Dominic Grieve, chairman of Parliament's Intelligence and Security Committee, said there was no legitimate reason for delaying the report and voters had the right to see it before they went to the polls.
During an urgent question in the House of Commons, the former Attorney General stated that there was a "long-standing agreement" whereby the Prime Minister would endeavor to respond to the committee's reports 10 days later.
Mr Grieve also said that the intelligence services had stated that publication of the report would not interfere with the performance of their duties.  59007] But Foreign Minister Pincher regretted that the processing time for the report was "not unusual" – citing examples of reports that had taken six weeks to get Downing Street's approval.
"Obviously Politically Motivated"
Shadow Foreign Secretary Emily Thornberry said Downing Street's decision not to release the report for publication before the parliamentary elections was "clearly politically motivated".
Affront to our democracy, "she told Commons.

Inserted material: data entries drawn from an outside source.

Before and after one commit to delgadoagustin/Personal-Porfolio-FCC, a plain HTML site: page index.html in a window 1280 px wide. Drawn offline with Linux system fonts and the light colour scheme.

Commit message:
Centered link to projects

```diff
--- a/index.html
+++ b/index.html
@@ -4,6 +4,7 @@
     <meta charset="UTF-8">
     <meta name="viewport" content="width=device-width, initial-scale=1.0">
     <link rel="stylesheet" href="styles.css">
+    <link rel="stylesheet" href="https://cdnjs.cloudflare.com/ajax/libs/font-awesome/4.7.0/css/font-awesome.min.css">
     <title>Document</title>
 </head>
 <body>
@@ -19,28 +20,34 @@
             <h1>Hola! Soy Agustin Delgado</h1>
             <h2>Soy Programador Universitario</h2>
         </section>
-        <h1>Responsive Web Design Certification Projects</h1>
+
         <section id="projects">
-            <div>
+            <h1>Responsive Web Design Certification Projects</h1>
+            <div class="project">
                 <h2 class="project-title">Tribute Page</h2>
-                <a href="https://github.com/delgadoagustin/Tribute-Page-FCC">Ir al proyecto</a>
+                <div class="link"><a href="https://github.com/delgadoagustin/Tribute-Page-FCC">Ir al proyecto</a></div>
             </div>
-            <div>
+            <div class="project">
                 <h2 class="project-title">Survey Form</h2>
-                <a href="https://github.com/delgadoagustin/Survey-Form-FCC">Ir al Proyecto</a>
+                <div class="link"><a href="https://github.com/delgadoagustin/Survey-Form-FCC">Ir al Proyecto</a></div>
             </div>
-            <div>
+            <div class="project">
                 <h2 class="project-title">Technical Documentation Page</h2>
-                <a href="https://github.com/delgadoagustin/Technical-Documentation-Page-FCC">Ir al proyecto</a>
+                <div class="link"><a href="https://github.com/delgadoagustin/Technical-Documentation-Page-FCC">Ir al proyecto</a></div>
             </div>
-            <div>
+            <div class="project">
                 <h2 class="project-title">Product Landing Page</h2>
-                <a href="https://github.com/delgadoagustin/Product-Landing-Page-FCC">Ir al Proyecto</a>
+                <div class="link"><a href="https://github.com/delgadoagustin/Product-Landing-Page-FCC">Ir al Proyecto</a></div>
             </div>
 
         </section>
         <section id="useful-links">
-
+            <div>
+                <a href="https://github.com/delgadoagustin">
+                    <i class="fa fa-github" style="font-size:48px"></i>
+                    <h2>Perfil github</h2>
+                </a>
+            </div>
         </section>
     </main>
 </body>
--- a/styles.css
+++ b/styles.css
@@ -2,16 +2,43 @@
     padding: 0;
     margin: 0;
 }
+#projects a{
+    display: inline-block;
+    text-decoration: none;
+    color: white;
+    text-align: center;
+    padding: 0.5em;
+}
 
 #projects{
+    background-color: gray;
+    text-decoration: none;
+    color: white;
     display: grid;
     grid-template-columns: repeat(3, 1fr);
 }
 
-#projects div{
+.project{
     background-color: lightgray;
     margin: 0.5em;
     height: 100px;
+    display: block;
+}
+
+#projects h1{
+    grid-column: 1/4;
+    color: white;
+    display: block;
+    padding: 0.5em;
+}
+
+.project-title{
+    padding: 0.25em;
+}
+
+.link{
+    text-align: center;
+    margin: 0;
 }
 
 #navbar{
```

Ms. Thornberry said, No. 10 recognized that the report was" other questions about the ties between Russia and Brexit and with the current leadership of the Tory party
She continued, "Publish this report and let us see for yourself, otherwise there is only one question: what do you have to hide? "
Mr. Pincher denied the decision not to p The publication of the pre-election report was politically motivated.
The BBC Newsnight's diplomatic editor, Mark Urban, tweeted that the Government's assertion that the report must be withheld because it is "unusual" to say the least.
"It is normal for the government [sic] to react after the release," he said.
"Suspicion of Motives"
Previously, Lord Evans, MI5 Director-General until 2013, had told Today's ministers that this was to explain why they were unwilling to publish the report.
"Basically, I think it should be published," he said.
"One reason for setting up an intelligence and security committee is that public interest issues can be well thought out and the public can be informed by publishing the reports once they have gone through the security process."
He "If the government has a reason why this should not be published before the election, then I think they should make it very clear what that reason is."
Lord Anderson, the watchdog of Terrorism, said on Monday, another delay would arouse "suspicion" on the government's pre-election motives.